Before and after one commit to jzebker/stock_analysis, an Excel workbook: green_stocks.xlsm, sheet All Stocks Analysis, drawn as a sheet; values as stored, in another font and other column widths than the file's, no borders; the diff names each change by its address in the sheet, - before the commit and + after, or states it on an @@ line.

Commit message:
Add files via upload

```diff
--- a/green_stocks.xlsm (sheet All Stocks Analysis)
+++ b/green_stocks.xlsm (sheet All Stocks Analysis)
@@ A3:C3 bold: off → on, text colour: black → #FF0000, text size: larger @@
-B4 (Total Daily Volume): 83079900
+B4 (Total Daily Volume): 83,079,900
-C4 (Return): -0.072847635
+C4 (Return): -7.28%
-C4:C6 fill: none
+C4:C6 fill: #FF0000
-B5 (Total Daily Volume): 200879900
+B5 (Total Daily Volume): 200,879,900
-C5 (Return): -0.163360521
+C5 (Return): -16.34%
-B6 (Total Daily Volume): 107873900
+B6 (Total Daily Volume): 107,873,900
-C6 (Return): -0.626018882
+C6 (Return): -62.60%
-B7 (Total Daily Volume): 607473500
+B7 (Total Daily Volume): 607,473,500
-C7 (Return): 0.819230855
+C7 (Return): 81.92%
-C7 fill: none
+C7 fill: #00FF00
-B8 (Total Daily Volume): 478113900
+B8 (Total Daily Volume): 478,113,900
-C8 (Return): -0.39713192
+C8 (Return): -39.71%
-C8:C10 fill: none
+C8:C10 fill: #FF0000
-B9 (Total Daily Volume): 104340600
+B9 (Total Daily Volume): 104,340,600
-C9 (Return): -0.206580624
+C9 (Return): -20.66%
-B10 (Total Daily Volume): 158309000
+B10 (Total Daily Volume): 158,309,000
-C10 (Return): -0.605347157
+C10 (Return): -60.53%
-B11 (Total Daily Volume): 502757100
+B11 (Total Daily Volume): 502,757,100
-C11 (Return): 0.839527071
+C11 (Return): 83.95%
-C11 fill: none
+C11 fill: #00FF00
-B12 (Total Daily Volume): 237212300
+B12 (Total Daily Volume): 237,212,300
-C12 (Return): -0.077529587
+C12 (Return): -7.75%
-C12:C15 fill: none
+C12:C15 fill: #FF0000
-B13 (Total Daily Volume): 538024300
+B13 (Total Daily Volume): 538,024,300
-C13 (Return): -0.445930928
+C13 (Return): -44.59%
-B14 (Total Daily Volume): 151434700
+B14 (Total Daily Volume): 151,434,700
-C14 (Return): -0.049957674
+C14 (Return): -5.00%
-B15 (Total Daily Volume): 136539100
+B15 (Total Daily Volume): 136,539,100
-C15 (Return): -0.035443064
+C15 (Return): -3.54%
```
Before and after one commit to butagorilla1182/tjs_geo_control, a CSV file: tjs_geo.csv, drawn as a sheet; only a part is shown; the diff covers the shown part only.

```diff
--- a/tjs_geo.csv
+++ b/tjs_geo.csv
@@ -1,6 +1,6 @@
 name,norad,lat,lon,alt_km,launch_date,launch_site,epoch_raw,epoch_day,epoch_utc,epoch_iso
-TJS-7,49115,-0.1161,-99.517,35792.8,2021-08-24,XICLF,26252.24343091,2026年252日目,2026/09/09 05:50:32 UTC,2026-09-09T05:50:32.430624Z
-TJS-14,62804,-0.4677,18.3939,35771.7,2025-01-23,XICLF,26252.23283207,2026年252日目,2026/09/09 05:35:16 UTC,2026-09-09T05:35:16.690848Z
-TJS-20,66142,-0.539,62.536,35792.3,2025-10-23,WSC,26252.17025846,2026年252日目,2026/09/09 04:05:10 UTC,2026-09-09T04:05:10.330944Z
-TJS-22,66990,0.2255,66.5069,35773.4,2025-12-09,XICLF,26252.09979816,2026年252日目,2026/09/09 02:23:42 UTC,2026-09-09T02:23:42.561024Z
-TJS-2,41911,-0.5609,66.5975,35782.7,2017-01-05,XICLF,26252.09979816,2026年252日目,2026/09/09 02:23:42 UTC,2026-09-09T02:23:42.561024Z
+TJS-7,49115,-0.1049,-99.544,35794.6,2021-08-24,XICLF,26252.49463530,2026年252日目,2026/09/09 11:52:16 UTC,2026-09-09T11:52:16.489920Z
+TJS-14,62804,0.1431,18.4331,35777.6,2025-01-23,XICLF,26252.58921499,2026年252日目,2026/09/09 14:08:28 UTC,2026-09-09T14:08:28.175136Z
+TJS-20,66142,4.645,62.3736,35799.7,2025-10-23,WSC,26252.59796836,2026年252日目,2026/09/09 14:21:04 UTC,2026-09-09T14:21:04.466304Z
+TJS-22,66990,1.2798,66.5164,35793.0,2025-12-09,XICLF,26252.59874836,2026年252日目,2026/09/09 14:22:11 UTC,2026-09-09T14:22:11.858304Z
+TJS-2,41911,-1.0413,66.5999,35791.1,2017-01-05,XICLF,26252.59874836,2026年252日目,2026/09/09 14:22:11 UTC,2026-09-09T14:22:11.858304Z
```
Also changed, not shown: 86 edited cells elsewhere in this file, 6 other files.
########
■ Directions for this task ■
Report each line of the listing above that uses the word "Analysis".

■ Answer box ■
Before and after one commit to jzebker/stock_analysis, an Excel workbook: green_stocks.xlsm, sheet All Stocks Analysis, drawn as a sheet; values as stored, in another font and other column widths than the file's, no borders; the diff names each change by its address in the sheet, - before the commit and + after, or states it on an @@ line.
--- a/green_stocks.xlsm (sheet All Stocks Analysis)
+++ b/green_stocks.xlsm (sheet All Stocks Analysis)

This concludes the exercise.